# WHAT THE TASK REQUIRES
Your task is to copy each line in the listing that includes the word "under".

# DATA SHOWN
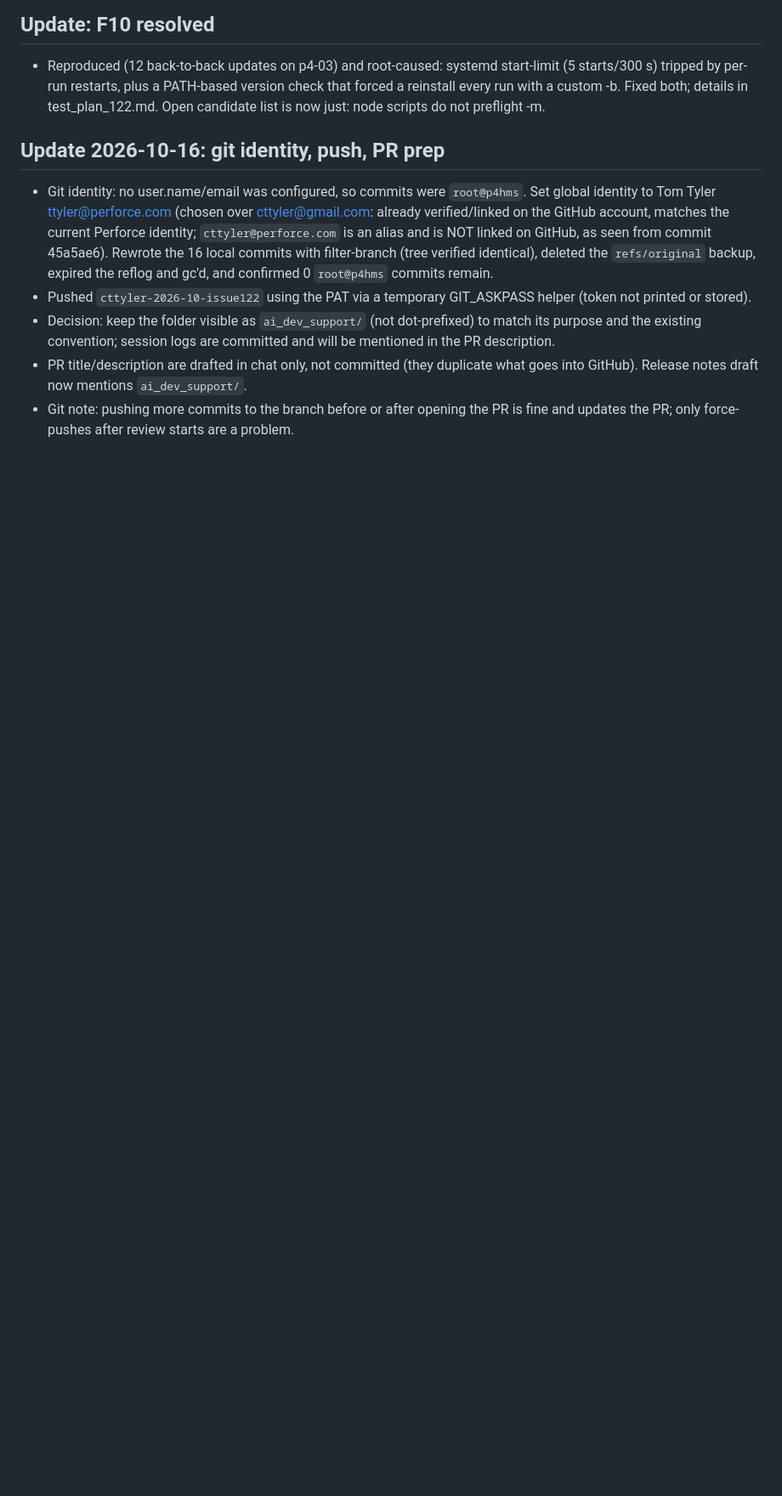
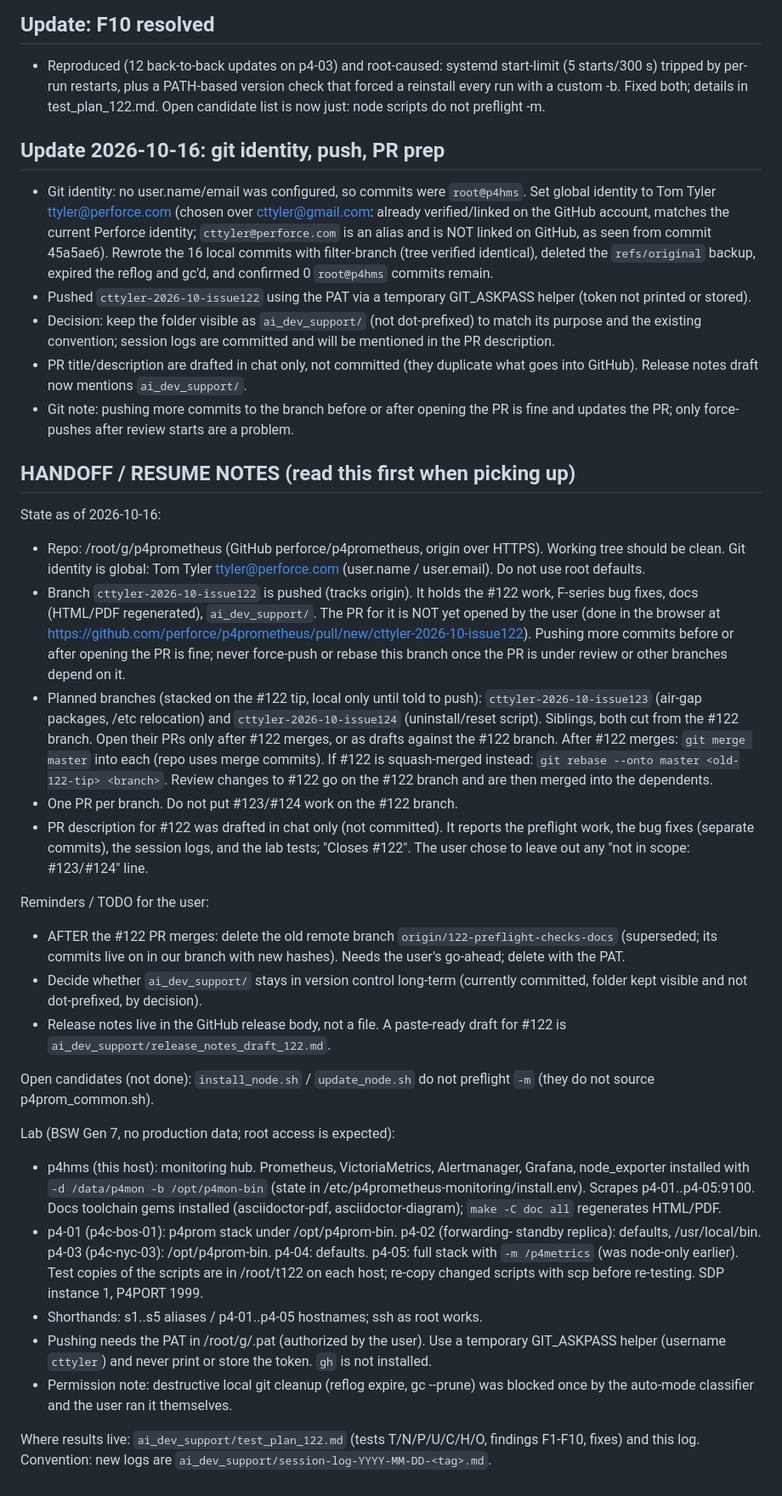
Before and after one commit to perforce/p4prometheus, a Markdown page: ai_dev_support/session-log-2026-10-15-cttyler-122.md, the part around the change. Shown at 85% size. Drawn GitHub-style; blank space fills up the shorter version.

Commit message:
Add handoff and resume notes to #122 session log
Co-Authored-By: Claude Sonnet 5.5 <noreply@anthropic.com>

```diff
--- a/ai_dev_support/session-log-2026-10-15-cttyler-122.md
+++ b/ai_dev_support/session-log-2026-10-15-cttyler-122.md
@@ -113,3 +113,63 @@ Out of scope: #123 (air-gap packages, /etc relocation), #124 (uninstall script).
   what goes into GitHub). Release notes draft now mentions `ai_dev_support/`.
 - Git note: pushing more commits to the branch before or after opening the PR
   is fine and updates the PR; only force-pushes after review starts are a problem.
+
+## HANDOFF / RESUME NOTES (read this first when picking up)
+
+State as of 2026-10-16:
+- Repo: /root/g/p4prometheus (GitHub perforce/p4prometheus, origin over HTTPS).
+  Working tree should be clean. Git identity is global: Tom Tyler
+  <ttyler@perforce.com> (user.name / user.email). Do not use root defaults.
+- Branch `cttyler-2026-10-issue122` is pushed (tracks origin). It holds the #122
+  work, F-series bug fixes, docs (HTML/PDF regenerated), `ai_dev_support/`.
+  The PR for it is NOT yet opened by the user (done in the browser at
+  https://github.com/perforce/p4prometheus/pull/new/cttyler-2026-10-issue122).
+  Pushing more commits before or after opening the PR is fine; never force-push
+  or rebase this branch once the PR is under review or other branches depend on it.
+- Planned branches (stacked on the #122 tip, local only until told to push):
+  `cttyler-2026-10-issue123` (air-gap packages, /etc relocation) and
+  `cttyler-2026-10-issue124` (uninstall/reset script). Siblings, both cut from
+  the #122 branch. Open their PRs only after #122 merges, or as drafts against
+  the #122 branch. After #122 merges: `git merge master` into each (repo uses
+  merge commits). If #122 is squash-merged instead:
+  `git rebase --onto master <old-122-tip> <branch>`. Review changes to #122 go
+  on the #122 branch and are then merged into the dependents.
+- One PR per branch. Do not put #123/#124 work on the #122 branch.
+- PR description for #122 was drafted in chat only (not committed). It reports
+  the preflight work, the bug fixes (separate commits), the session logs, and the
+  lab tests; "Closes #122". The user chose to leave out any "not in scope:
+  #123/#124" line.
+
+Reminders / TODO for the user:
+- AFTER the #122 PR merges: delete the old remote branch
+  `origin/122-preflight-checks-docs` (superseded; its commits live on in our
+  branch with new hashes). Needs the user's go-ahead; delete with the PAT.
+- Decide whether `ai_dev_support/` stays in version control long-term (currently
+  committed, folder kept visible and not dot-prefixed, by decision).
+- Release notes live in the GitHub release body, not a file. A paste-ready
+  draft for #122 is `ai_dev_support/release_notes_draft_122.md`.
+
+Open candidates (not done): `install_node.sh` / `update_node.sh` do not
+preflight `-m` (they do not source p4prom_common.sh).
+
+Lab (BSW Gen 7, no production data; root access is expected):
+- p4hms (this host): monitoring hub. Prometheus, VictoriaMetrics, Alertmanager,
+  Grafana, node_exporter installed with `-d /data/p4mon -b /opt/p4mon-bin`
+  (state in /etc/p4prometheus-monitoring/install.env). Scrapes p4-01..p4-05:9100.
+  Docs toolchain gems installed (asciidoctor-pdf, asciidoctor-diagram);
+  `make -C doc all` regenerates HTML/PDF.
+- p4-01 (p4c-bos-01): p4prom stack under /opt/p4prom-bin. p4-02 (forwarding-
+  standby replica): defaults, /usr/local/bin. p4-03 (p4c-nyc-03): /opt/p4prom-bin.
+  p4-04: defaults. p4-05: full stack with `-m /p4metrics` (was node-only earlier).
+  Test copies of the scripts are in /root/t122 on each host; re-copy changed
+  scripts with scp before re-testing. SDP instance 1, P4PORT 1999.
+- Shorthands: s1..s5 aliases / p4-01..p4-05 hostnames; ssh as root works.
+- Pushing needs the PAT in /root/g/.pat (authorized by the user). Use a
+  temporary GIT_ASKPASS helper (username `cttyler`) and never print or store the
+  token. `gh` is not installed.
+- Permission note: destructive local git cleanup (reflog expire, gc --prune)
+  was blocked once by the auto-mode classifier and the user ran it themselves.
+
+Where results live: `ai_dev_support/test_plan_122.md` (tests T/N/P/U/C/H/O,
+findings F1-F10, fixes) and this log. Convention: new logs are
+`ai_dev_support/session-log-YYYY-MM-DD-<tag>.md`.
```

# FINISHED EXERCISE
+  or rebase this branch once the PR is under review or other branches depend on it.
+- p4-01 (p4c-bos-01): p4prom stack under /opt/p4prom-bin. p4-02 (forwarding-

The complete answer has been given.